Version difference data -
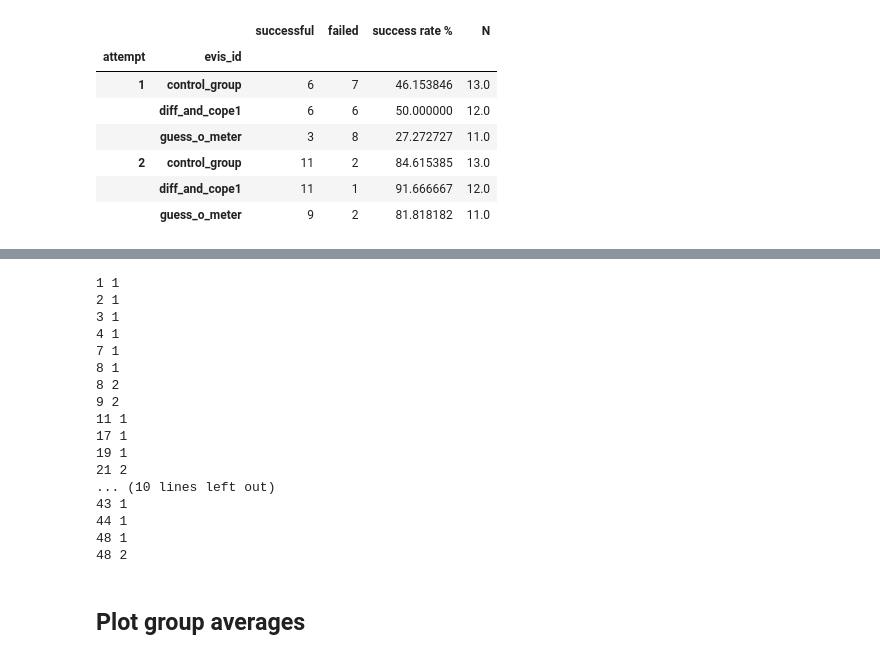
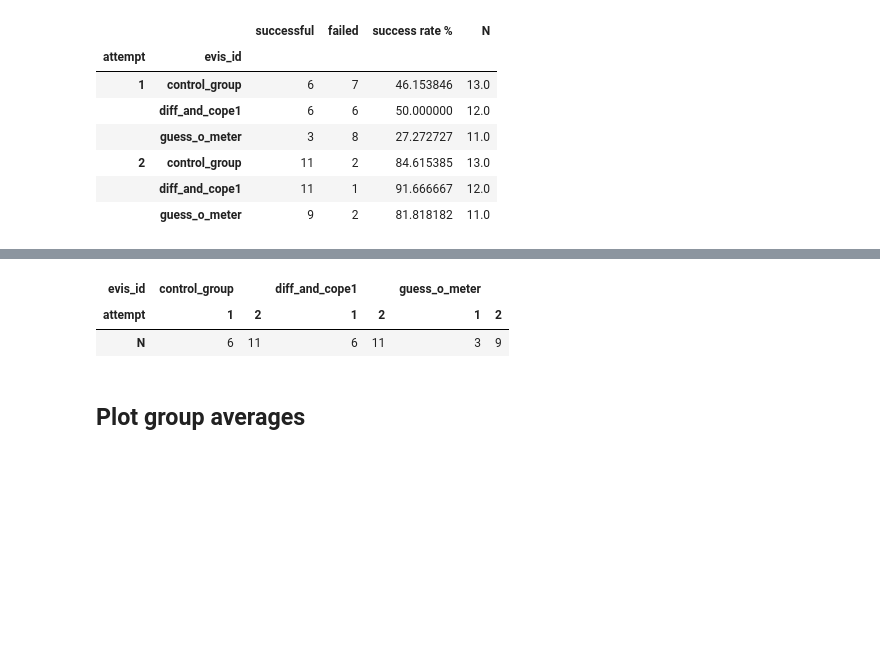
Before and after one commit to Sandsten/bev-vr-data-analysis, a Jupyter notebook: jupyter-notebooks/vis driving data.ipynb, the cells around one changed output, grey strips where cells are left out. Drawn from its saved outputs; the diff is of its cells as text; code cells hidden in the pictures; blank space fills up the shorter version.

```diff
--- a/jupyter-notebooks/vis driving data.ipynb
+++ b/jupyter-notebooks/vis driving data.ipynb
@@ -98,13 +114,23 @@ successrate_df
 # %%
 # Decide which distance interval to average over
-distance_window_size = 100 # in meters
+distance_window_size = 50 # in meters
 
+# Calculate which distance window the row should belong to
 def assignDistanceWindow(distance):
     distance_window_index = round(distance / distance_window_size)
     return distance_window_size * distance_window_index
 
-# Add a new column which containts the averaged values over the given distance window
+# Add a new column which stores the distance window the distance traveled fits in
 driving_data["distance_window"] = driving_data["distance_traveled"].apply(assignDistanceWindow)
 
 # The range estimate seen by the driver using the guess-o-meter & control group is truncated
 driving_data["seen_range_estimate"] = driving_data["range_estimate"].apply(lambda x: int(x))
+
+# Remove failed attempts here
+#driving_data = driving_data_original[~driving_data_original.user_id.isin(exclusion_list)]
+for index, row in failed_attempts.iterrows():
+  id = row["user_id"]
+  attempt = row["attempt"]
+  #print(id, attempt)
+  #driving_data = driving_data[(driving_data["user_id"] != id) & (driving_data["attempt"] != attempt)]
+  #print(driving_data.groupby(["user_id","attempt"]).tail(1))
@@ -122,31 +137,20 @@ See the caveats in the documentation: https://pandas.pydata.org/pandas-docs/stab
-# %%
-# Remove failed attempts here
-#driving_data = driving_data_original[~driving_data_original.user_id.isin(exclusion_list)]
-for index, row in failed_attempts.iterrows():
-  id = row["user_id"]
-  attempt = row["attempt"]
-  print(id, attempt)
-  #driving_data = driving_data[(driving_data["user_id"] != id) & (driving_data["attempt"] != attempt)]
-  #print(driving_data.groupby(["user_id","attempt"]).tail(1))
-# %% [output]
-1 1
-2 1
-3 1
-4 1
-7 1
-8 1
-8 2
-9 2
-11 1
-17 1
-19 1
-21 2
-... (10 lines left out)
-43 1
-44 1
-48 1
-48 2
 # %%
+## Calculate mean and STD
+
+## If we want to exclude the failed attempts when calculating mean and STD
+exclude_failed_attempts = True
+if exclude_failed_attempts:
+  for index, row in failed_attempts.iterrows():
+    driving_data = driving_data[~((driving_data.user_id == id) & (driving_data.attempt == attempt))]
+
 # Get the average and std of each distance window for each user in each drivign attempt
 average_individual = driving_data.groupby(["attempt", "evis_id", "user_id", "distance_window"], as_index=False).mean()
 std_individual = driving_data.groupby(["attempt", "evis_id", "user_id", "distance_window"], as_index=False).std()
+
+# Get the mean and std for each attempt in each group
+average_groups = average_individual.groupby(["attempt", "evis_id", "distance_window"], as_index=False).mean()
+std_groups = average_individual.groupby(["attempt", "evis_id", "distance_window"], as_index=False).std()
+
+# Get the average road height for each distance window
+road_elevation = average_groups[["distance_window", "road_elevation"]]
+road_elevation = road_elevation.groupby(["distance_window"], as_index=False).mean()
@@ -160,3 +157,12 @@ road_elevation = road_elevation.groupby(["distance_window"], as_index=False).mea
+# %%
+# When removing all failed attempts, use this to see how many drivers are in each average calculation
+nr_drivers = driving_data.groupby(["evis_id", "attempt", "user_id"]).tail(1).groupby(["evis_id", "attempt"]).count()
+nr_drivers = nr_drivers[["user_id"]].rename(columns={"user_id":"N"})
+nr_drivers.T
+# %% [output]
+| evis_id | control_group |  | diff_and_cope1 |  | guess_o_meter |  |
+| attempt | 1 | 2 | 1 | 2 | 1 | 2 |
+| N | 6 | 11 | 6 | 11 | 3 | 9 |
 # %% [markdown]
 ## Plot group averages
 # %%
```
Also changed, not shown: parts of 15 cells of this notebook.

Exercise -
Restate the records above in full, word for word. Keep pictures out.

Result below -
Before and after one commit to Sandsten/bev-vr-data-analysis, a Jupyter notebook: jupyter-notebooks/vis driving data.ipynb, the cells around one changed output, grey strips where cells are left out. Drawn from its saved outputs; the diff is of its cells as text; code cells hidden in the pictures; blank space fills up the shorter version.

```diff
--- a/jupyter-notebooks/vis driving data.ipynb
+++ b/jupyter-notebooks/vis driving data.ipynb
@@ -98,13 +114,23 @@ successrate_df
 # %%
 # Decide which distance interval to average over
-distance_window_size = 100 # in meters
+distance_window_size = 50 # in meters
 
+# Calculate which distance window the row should belong to
 def assignDistanceWindow(distance):
     distance_window_index = round(distance / distance_window_size)
     return distance_window_size * distance_window_index
 
-# Add a new column which containts the averaged values over the given distance window
+# Add a new column which stores the distance window the distance traveled fits in
 driving_data["distance_window"] = driving_data["distance_traveled"].apply(assignDistanceWindow)
 
 # The range estimate seen by the driver using the guess-o-meter & control group is truncated
 driving_data["seen_range_estimate"] = driving_data["range_estimate"].apply(lambda x: int(x))
+
+# Remove failed attempts here
+#driving_data = driving_data_original[~driving_data_original.user_id.isin(exclusion_list)]
+for index, row in failed_attempts.iterrows():
+  id = row["user_id"]
+  attempt = row["attempt"]
+  #print(id, attempt)
+  #driving_data = driving_data[(driving_data["user_id"] != id) & (driving_data["attempt"] != attempt)]
+  #print(driving_data.groupby(["user_id","attempt"]).tail(1))
@@ -122,31 +137,20 @@ See the caveats in the documentation: https://pandas.pydata.org/pandas-docs/stab
-# %%
-# Remove failed attempts here
-#driving_data = driving_data_original[~driving_data_original.user_id.isin(exclusion_list)]
-for index, row in failed_attempts.iterrows():
-  id = row["user_id"]
-  attempt = row["attempt"]
-  print(id, attempt)
-  #driving_data = driving_data[(driving_data["user_id"] != id) & (driving_data["attempt"] != attempt)]
-  #print(driving_data.groupby(["user_id","attempt"]).tail(1))
-# %% [output]
-1 1
-2 1
-3 1
-4 1
-7 1
-8 1
-8 2
-9 2
-11 1
-17 1
-19 1
-21 2
-... (10 lines left out)
-43 1
-44 1
-48 1
-48 2
 # %%
+## Calculate mean and STD
+
+## If we want to exclude the failed attempts when calculating mean and STD
+exclude_failed_attempts = True
+if exclude_failed_attempts:
+  for index, row in failed_attempts.iterrows():
+    driving_data = driving_data[~((driving_data.user_id == id) & (driving_data.attempt == attempt))]
+
 # Get the average and std of each distance window for each user in each drivign attempt
 average_individual = driving_data.groupby(["attempt", "evis_id", "user_id", "distance_window"], as_index=False).mean()
 std_individual = driving_data.groupby(["attempt", "evis_id", "user_id", "distance_window"], as_index=False).std()
+
+# Get the mean and std for each attempt in each group
+average_groups = average_individual.groupby(["attempt", "evis_id", "distance_window"], as_index=False).mean()
+std_groups = average_individual.groupby(["attempt", "evis_id", "distance_window"], as_index=False).std()
+
+# Get the average road height for each distance window
+road_elevation = average_groups[["distance_window", "road_elevation"]]
+road_elevation = road_elevation.groupby(["distance_window"], as_index=False).mean()
@@ -160,3 +157,12 @@ road_elevation = road_elevation.groupby(["distance_window"], as_index=False).mea
+# %%
+# When removing all failed attempts, use this to see how many drivers are in each average calculation
+nr_drivers = driving_data.groupby(["evis_id", "attempt", "user_id"]).tail(1).groupby(["evis_id", "attempt"]).count()
+nr_drivers = nr_drivers[["user_id"]].rename(columns={"user_id":"N"})
+nr_drivers.T
+# %% [output]
+| evis_id | control_group |  | diff_and_cope1 |  | guess_o_meter |  |
+| attempt | 1 | 2 | 1 | 2 | 1 | 2 |
+| N | 6 | 11 | 6 | 11 | 3 | 9 |
 # %% [markdown]
 ## Plot group averages
 # %%
```
Also changed, not shown: parts of 15 cells of this notebook.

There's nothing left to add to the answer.